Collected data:
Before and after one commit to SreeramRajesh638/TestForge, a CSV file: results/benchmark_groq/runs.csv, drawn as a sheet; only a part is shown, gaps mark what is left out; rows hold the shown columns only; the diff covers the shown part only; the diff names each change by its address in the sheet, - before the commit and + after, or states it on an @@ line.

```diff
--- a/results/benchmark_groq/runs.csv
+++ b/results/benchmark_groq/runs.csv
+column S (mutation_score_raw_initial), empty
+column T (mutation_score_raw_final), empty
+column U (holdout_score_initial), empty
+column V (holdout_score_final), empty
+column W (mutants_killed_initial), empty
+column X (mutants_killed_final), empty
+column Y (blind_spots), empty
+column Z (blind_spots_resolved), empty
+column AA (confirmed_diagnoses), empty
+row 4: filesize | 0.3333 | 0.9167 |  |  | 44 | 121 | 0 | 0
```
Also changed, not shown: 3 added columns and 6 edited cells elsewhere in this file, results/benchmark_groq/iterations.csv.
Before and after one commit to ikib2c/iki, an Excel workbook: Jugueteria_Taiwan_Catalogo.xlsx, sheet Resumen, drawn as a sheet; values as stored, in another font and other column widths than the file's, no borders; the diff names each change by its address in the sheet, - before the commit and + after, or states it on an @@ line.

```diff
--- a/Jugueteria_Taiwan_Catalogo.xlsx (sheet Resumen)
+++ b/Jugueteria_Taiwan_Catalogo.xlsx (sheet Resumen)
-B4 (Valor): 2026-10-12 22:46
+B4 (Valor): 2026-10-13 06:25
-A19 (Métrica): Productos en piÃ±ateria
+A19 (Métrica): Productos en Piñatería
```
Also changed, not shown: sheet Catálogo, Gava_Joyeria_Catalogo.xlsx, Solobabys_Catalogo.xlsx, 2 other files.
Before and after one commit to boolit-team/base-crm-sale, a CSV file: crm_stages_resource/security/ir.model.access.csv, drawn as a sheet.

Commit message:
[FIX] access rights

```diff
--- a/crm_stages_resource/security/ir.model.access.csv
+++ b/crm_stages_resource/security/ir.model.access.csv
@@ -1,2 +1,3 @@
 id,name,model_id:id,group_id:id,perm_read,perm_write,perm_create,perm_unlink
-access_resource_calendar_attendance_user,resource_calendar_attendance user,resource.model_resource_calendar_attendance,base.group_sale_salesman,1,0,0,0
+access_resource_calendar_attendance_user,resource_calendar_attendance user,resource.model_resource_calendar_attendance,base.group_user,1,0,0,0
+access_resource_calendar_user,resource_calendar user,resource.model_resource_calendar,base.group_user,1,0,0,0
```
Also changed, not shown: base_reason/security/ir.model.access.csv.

Work to be completed:
Restate the records, all of them, precisely as written.

Task result:
Before and after one commit to SreeramRajesh638/TestForge, a CSV file: results/benchmark_groq/runs.csv, drawn as a sheet; only a part is shown, gaps mark what is left out; rows hold the shown columns only; the diff covers the shown part only; the diff names each change by its address in the sheet, - before the commit and + after, or states it on an @@ line.

```diff
--- a/results/benchmark_groq/runs.csv
+++ b/results/benchmark_groq/runs.csv
+column S (mutation_score_raw_initial), empty
+column T (mutation_score_raw_final), empty
+column U (holdout_score_initial), empty
+column V (holdout_score_final), empty
+column W (mutants_killed_initial), empty
+column X (mutants_killed_final), empty
+column Y (blind_spots), empty
+column Z (blind_spots_resolved), empty
+column AA (confirmed_diagnoses), empty
+row 4: filesize | 0.3333 | 0.9167 |  |  | 44 | 121 | 0 | 0
```
Also changed, not shown: 3 added columns and 6 edited cells elsewhere in this file, results/benchmark_groq/iterations.csv.
Before and after one commit to ikib2c/iki, an Excel workbook: Jugueteria_Taiwan_Catalogo.xlsx, sheet Resumen, drawn as a sheet; values as stored, in another font and other column widths than the file's, no borders; the diff names each change by its address in the sheet, - before the commit and + after, or states it on an @@ line.

```diff
--- a/Jugueteria_Taiwan_Catalogo.xlsx (sheet Resumen)
+++ b/Jugueteria_Taiwan_Catalogo.xlsx (sheet Resumen)
-B4 (Valor): 2026-10-12 22:46
+B4 (Valor): 2026-10-13 06:25
-A19 (Métrica): Productos en piÃ±ateria
+A19 (Métrica): Productos en Piñatería
```
Also changed, not shown: sheet Catálogo, Gava_Joyeria_Catalogo.xlsx, Solobabys_Catalogo.xlsx, 2 other files.
Before and after one commit to boolit-team/base-crm-sale, a CSV file: crm_stages_resource/security/ir.model.access.csv, drawn as a sheet.

Commit message:
[FIX] access rights

```diff
--- a/crm_stages_resource/security/ir.model.access.csv
+++ b/crm_stages_resource/security/ir.model.access.csv
@@ -1,2 +1,3 @@
 id,name,model_id:id,group_id:id,perm_read,perm_write,perm_create,perm_unlink
-access_resource_calendar_attendance_user,resource_calendar_attendance user,resource.model_resource_calendar_attendance,base.group_sale_salesman,1,0,0,0
+access_resource_calendar_attendance_user,resource_calendar_attendance user,resource.model_resource_calendar_attendance,base.group_user,1,0,0,0
+access_resource_calendar_user,resource_calendar user,resource.model_resource_calendar,base.group_user,1,0,0,0
```
Also changed, not shown: base_reason/security/ir.model.access.csv.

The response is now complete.